Grid reference: TL 8442 0742 to TL 8471 0737

Brief description of site:

A good example of a London Clay landslip can be seen on the north-facing slope adjacent to the River Blackwater at Maldon. The site is also a Local Wildlife Site and is traversed by a public footpath.



There are three landslips on the north-facing river cliff of the Blackwater at Maldon. The middle and most obvious slip is referred to as the West Maldon Landslip (Bristow 1985, Hutchinson 1965). It is formed of successive rotational slips in the bedrock of London Clay which is trying to reach a stable angle. Most of the slips are grassed over but small fresh scars indicate that there is still instability. The most active landslipping presumably took place when the river was directly eroding the toes of the landslips. The presence of saltings indicate that erosion has not taken place for a number of years (Bristow 1985).

The surface of the landslipped ground is characteristically hummocky and covered with brambles. This could be clearly seen from the Maldon By-pass (see photograph) but now trees have mostly covered the slope.

A public footpath traverses the landslip. The area of the landslip is a Local Wildlife Site (appropriately called Hilly Fields Wildlife Site).
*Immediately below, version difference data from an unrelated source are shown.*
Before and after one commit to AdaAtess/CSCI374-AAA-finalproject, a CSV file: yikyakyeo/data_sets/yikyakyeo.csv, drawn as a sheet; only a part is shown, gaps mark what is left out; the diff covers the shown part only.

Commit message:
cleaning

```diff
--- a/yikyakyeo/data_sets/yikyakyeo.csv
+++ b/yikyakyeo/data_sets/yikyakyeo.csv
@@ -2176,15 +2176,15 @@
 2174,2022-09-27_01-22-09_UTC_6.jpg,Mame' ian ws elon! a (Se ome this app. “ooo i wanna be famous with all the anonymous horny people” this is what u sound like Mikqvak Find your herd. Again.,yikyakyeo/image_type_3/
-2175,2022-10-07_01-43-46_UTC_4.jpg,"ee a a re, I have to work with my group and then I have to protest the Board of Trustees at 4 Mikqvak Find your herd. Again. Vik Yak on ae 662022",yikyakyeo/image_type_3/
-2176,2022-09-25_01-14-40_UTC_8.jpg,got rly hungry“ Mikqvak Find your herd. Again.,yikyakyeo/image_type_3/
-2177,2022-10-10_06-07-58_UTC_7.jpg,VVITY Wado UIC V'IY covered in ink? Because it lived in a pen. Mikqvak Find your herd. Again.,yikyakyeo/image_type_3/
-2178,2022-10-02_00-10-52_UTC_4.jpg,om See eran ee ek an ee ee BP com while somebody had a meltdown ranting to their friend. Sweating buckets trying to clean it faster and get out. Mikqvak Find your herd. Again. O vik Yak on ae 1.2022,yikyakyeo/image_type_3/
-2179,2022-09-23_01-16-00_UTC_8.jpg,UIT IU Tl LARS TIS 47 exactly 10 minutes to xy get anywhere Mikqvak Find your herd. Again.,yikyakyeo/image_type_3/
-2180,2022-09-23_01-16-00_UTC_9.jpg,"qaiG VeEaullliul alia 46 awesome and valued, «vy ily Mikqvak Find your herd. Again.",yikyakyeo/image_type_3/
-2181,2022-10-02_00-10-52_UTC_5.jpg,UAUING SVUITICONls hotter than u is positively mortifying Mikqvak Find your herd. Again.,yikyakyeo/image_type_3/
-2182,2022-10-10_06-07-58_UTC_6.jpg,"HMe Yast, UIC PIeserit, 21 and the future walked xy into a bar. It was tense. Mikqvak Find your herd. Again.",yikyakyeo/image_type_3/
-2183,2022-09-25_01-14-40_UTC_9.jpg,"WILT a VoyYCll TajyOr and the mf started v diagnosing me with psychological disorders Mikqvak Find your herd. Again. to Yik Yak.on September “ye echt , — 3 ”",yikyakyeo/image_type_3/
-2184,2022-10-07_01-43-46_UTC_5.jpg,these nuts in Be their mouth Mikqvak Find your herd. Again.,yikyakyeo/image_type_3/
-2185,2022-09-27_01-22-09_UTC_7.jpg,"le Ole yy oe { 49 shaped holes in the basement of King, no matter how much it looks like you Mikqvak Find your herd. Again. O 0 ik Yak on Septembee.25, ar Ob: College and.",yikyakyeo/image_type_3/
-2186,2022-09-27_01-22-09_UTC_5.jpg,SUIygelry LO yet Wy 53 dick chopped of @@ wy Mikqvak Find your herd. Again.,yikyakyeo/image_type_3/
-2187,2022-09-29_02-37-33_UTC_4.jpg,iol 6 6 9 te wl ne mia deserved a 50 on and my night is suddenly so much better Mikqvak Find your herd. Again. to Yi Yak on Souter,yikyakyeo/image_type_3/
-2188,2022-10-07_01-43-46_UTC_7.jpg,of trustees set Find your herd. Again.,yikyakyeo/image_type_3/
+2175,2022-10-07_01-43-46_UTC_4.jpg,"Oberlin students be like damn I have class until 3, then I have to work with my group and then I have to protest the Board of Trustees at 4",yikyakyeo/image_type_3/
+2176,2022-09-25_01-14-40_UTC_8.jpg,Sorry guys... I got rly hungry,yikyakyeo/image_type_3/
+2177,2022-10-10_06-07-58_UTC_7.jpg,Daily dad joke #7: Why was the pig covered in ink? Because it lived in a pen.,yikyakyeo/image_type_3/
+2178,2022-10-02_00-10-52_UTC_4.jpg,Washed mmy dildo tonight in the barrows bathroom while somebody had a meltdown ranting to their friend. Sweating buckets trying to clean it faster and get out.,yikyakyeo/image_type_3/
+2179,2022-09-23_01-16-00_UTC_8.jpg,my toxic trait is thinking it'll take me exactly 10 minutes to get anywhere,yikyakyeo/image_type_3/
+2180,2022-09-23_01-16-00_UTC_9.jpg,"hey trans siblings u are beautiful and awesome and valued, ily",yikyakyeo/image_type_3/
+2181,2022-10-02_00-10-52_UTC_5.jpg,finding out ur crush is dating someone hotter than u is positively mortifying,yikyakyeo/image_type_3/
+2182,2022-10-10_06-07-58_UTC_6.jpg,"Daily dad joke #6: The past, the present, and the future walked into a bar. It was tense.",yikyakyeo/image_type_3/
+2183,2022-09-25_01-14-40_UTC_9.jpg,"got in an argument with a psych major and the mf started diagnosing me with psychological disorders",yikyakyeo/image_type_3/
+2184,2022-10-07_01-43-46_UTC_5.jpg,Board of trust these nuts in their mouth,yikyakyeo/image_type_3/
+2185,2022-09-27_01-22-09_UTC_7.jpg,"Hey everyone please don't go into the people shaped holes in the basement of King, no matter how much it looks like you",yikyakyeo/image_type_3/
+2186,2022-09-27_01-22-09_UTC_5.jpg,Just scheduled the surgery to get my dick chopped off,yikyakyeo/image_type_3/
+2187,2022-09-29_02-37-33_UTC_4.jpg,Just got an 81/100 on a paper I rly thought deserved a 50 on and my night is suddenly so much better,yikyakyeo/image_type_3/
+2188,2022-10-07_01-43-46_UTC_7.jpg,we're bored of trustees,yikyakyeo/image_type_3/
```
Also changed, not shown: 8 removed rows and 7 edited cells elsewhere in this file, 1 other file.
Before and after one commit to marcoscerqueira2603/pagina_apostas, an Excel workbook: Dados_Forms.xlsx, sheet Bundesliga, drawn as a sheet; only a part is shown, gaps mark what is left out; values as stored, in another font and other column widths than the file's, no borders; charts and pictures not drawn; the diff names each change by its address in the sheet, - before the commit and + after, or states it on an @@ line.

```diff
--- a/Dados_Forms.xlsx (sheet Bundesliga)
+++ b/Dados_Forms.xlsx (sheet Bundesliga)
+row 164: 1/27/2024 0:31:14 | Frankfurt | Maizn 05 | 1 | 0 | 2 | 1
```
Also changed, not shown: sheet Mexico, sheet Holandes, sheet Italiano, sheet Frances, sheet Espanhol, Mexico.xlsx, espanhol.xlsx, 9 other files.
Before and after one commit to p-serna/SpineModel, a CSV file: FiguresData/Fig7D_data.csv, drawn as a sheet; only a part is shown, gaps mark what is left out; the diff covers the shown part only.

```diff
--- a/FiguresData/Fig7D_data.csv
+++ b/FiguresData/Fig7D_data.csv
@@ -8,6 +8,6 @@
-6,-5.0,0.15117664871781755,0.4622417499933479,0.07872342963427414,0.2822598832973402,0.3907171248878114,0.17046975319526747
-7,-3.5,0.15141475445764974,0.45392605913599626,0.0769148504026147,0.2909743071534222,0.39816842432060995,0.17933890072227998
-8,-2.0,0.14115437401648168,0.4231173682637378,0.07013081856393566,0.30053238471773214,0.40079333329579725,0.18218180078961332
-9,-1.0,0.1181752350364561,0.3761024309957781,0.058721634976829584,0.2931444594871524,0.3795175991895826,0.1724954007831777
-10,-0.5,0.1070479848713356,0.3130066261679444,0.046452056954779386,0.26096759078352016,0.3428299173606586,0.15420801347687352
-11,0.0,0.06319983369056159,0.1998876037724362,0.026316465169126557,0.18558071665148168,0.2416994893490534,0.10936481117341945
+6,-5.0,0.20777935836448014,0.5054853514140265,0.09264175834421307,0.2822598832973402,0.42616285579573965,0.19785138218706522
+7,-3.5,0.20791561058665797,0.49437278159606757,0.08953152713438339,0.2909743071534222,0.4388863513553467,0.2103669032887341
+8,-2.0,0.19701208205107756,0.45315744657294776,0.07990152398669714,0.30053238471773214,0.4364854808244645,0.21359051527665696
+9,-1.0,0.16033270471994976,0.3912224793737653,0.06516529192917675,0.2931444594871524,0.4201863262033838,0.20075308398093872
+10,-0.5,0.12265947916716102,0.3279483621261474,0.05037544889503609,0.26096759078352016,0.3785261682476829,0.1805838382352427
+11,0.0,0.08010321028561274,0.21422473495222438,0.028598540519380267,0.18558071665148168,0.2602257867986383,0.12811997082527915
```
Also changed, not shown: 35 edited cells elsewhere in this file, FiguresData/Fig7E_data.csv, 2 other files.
View of the West Maldon landslip looking south. Landslipped London Clay on the south bank of the River Chelmer. The photograph was taken in 1968. The site has now been largely covered with trees and shrubs. Photo: British Geological survey (P210814)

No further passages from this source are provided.